Question: do I need to know anything in this blog post?
Answer: No, it is a true cache and CELLMEMORY works automatically
Question: so why should I read this blog post?
Answer: because you like to keep a toolkit of useful ways to control the system when needed
The Exadata engineering team has done a lot of work to make the flash cache automatically handle a variety of very different workloads happening simultaneously which is why we now typically discourage users from specifying:
SQL> Alter Table T storage (cell_flash_cache keep);
and trust the AUTOKEEP pool to recognize table scans that would most benefit from caching and to cache them in a thrash resistant way. Our Best Practice for CELLMEMORY is typically not to use the DDL. That said, there will be cases when the DBA wishes to override the system’s default behavior and we will look at a couple of those reasons. But first here’s the DDL which is a very cut down portion of the INMEMORY syntax:
Alter Table T [ [ NO ] CELLMEMORY [ MEMCOMPRESS FOR [ QUERY | CAPACITY ] [ LOW | HIGH ] ] ]
So let’s break this down piece by piece.
SQL> Alter Table T NO CELLMEMORY
The NO CELLMEMORY clause prevents a table being eligible for the rewrite from 184.108.40.206 format to 12.2 In-Memory format. There are a variety of reasons you may wish to do this and we’ll look at those at the end of this post.
SQL> Alter Table T CELLMEMORY SQL> Alter Table T CELLMEMORY MEMCOMPRESS FOR CAPACITY
These allows a table to be cached in the default 12.2 In-Memory format (you’d only ever need this to undo a NO CELLMEMORYyou done earlier or to revert a change in the compression level used).
SQL> Alter Table T CELLMEMORY MEMCOMPRESS FOR QUERY
I mentioned above that CELLMEMORY, by default, undergoes two rounds of compression: first a round of semantic compression and secondly a round of bitwise compression using LZO is applied. This is the default to try and keep CELLMEMORY’s flash cache footprint as close as we can to HCC flash space usage but run queries much faster than HCC. But, even though LZO has a relatively low decompression cost it is not zero. There are some workloads which run faster with MEMCOMPRESS FOR QUERY but they also use typically twice as much flash space. It would not be appropriate for the system to automatically start using twice as much flash but if you wish to experiment with this, the option is there. Also compressing with LZO takes CPU time which is not needed with MEMCOMPRESS FOR QUERY.
What about [ LOW | HIGH ] ?

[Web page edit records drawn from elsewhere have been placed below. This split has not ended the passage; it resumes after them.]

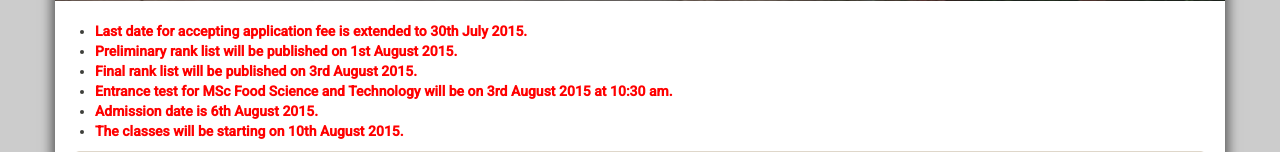
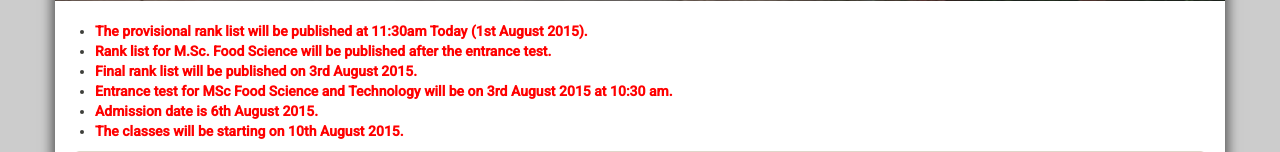
Before and after one commit to jeenamadhavan/mespg, a CakePHP app: the page made by app/View/Pages/index.ctp in a window 1280 px wide. Shown: the part 605-757 px from the top of the page. Run offline with PHP 8.4 and a stand-in for CakePHP, Linux system fonts and the light colour scheme; the template is opened without the code that fills it, so the values that code supplies are empty; some libraries are stand-ins or nearby versions.

Commit message:
Update index.ctp

```diff
--- a/app/View/Pages/index.ctp
+++ b/app/View/Pages/index.ctp
@@ -24,27 +24,10 @@
     <div class="row">
 
 
-          <!--<div class="panel panel-default panel-fk">
-              <div class="panel-heading">
-                    <h3 class="panel-title">INSTRUCTIONS FOR REGISTERED CANDIDATES</h3>
-                </div>
-              <div class="panel-body">
-                  <ul class="instructions">
 
-
-
-                            <li class="fontcolor">The last date of registration for PG Admission 2015 has been extended to 08/07/2015.</li>
-                        <li class="fontcolor">The other dates will be shortly announced.</li>
-                    <li class="fontcolor">The second phase will be open by 2nd July 2015 for payment confirmed candidates.</li>
-                    <li class="fontcolor">Please download  the consolidated grade sheet from the university website before login for 2nd phase.</li>
-                  <li class="fontcolor">Candidates whose payments are not confirmed, please make sure that they have entered the  transaction id (SB Collect Reference No.) in the portal through "Confirm Payment " button.</li>
-                  <li class="fontcolor">Candidates who have confirmed their payment at the admission portal and have no payment confirmation within 48 hours of successful payment, please contact us with the details  (admission@farookcollege.ac.in)</li>
-                  </ul>
-              </div>
-          </div>-->
           <ul><br>
-            <li><b><font color="red">Last date for accepting application fee is extended to 30th July 2015.</font></b></li>
-            <li><b><font color="red">Preliminary rank list will be published on 1st August 2015.</font></b></li>
+            <li><b><font color="red">The provisional rank list will be published at 11:30am Today (1st August 2015).</font></b></li>
+            <li><b><font color="red">Rank list for M.Sc. Food Science will be published after the entrance test.</font></b></li>
             <li><b><font color="red">Final rank list will be published on 3rd August 2015.</font></b></li>
             <li><b><font color="red">Entrance test for MSc Food Science and Technology will be on 3rd August 2015 at 10:30 am.</font></b></li>
             <li><b><font color="red">Admission date is 6th August 2015.</font></b></li>
```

Currently, unlike INMEMORY, these are throw away words but we retained them in the grammar for future expansion and because people are used to specifying them in a MEMCOMPRESS clause. this means in effect:
- CELLMEMORY’S MEMCOMPRESS FOR QUERY
is roughly equivalent of INMEMORY’S MEMCOMPRESS FOR QUERY HIGH
- CELLMEMORY’S MEMCOMPRESS FOR CAPACITY
is roughly equivalent of INMEMORY’S MEMCOMPRESS FOR CAPACITY LOW
Why might I want to overrule the default?
There are a few reasons:
- Turning CELLMEMORY off may be useful if you know an HCC table will only be queried a few times and then dropped or truncated soon and it is not worth the CPU time to create the In-Memory formats
- Turning CELLMEMORY off may be useful if your cells are already under a lot of CPU pressure and you wish to avoid the CPU of creating the In-Memory formats
- Switching to MEMCOMPRESS FOR QUERY may be useful to get better query performance on some workloads (YMMV) and reduce the CPU cost of creating In-Memory formats
What about INMEMORY with CELLMEMORY?
We allow both INMEMORY and CELLMEMORY on the same table
SQL> Create Table T (c1 number) INMEMORY NO CELLMEMORY; SQL> Create Table T (c1 number) INMEMORY CELLMEMORY MEMCOMPRESS FOR QUERY;
Why would you want both INMEMORY and CELLMEMORY?
DBIM implements a priority system where the In-Memory area is first loaded with the critical tables and then finally down to the PRIORITY LOW tables. If you have a PRIORITY LOW table that is unlikely to get loaded in memory it is fine to also specify CELLMEMORY so as to still get columnar performance. Note: an HCC encoded INMEMORY table will still get automatic CELLMEMORY if you don’t use any DDL at all.